[[ DATA SECTION, beginning ]]

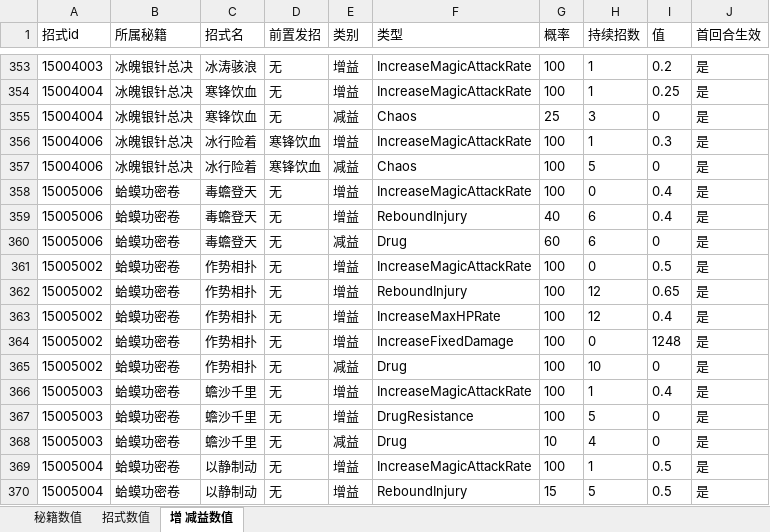
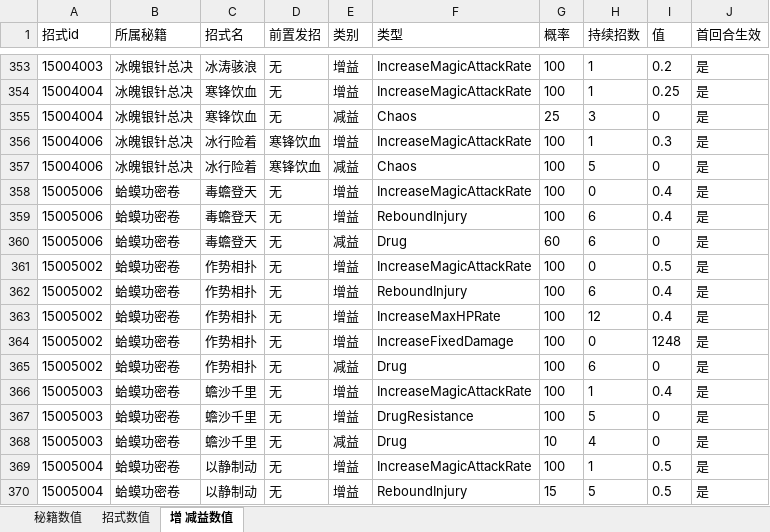
Before and after one commit to zhaoguo20002/MyWuXia, an Excel workbook: docs/秘籍数值.xlsx, sheet 增 减益数值, drawn as a sheet; only a part is shown, gaps mark what is left out; values as stored, in another font and other column widths than the file's, no borders; the diff names each change by its address in the sheet, - before the commit and + after, or states it on an @@ line.

```diff
--- a/docs/秘籍数值.xlsx (sheet 增 减益数值)
+++ b/docs/秘籍数值.xlsx (sheet 增 减益数值)
-G359 (概率): 40
+G359 (概率): 100
-H362 (持续招数): 12
+H362 (持续招数): 6
-I362 (值): 0.65
+I362 (值): 0.4
-H365 (持续招数): 10
+H365 (持续招数): 6
```
Also changed, not shown: sheet 秘籍数值, docs/兵器数值.xlsx, docs/数值平衡.xlsx, 17 other files.
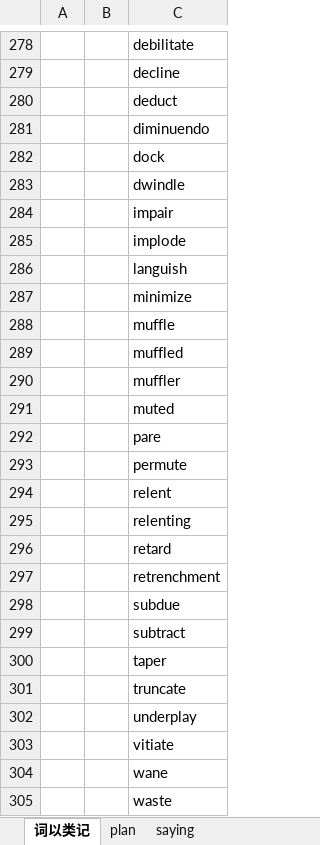
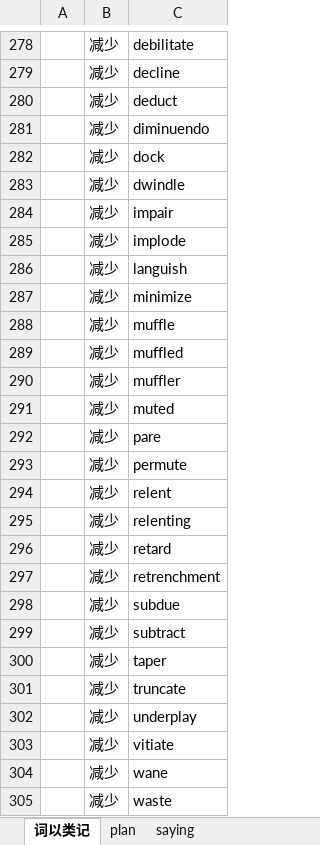
Before and after one commit to doerlife/dailycheckin, an Excel workbook: GRE.xlsx, sheet 词以类记, drawn as a sheet; only a part is shown, gaps mark what is left out; values as stored, in another font and other column widths than the file's, no borders; the diff covers the shown part only; the diff names each change by its address in the sheet, - before the commit and + after, or states it on an @@ line.

```diff
--- a/GRE.xlsx (sheet 词以类记)
+++ b/GRE.xlsx (sheet 词以类记)
-B278:B305: (empty)
+B278:B305: 减少
```
Also changed, not shown: 100 added rows and 43 edited cells elsewhere in this sheet.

[[ DATA SECTION, end ]]

WHAT IS NEEDED - When you reproduce the material, keep every word exact and leave each picture out.

EXERCISE OUTPUT -
Before and after one commit to zhaoguo20002/MyWuXia, an Excel workbook: docs/秘籍数值.xlsx, sheet 增 减益数值, drawn as a sheet; only a part is shown, gaps mark what is left out; values as stored, in another font and other column widths than the file's, no borders; the diff names each change by its address in the sheet, - before the commit and + after, or states it on an @@ line.

```diff
--- a/docs/秘籍数值.xlsx (sheet 增 减益数值)
+++ b/docs/秘籍数值.xlsx (sheet 增 减益数值)
-G359 (概率): 40
+G359 (概率): 100
-H362 (持续招数): 12
+H362 (持续招数): 6
-I362 (值): 0.65
+I362 (值): 0.4
-H365 (持续招数): 10
+H365 (持续招数): 6
```
Also changed, not shown: sheet 秘籍数值, docs/兵器数值.xlsx, docs/数值平衡.xlsx, 17 other files.
Before and after one commit to doerlife/dailycheckin, an Excel workbook: GRE.xlsx, sheet 词以类记, drawn as a sheet; only a part is shown, gaps mark what is left out; values as stored, in another font and other column widths than the file's, no borders; the diff covers the shown part only; the diff names each change by its address in the sheet, - before the commit and + after, or states it on an @@ line.

```diff
--- a/GRE.xlsx (sheet 词以类记)
+++ b/GRE.xlsx (sheet 词以类记)
-B278:B305: (empty)
+B278:B305: 减少
```
Also changed, not shown: 100 added rows and 43 edited cells elsewhere in this sheet.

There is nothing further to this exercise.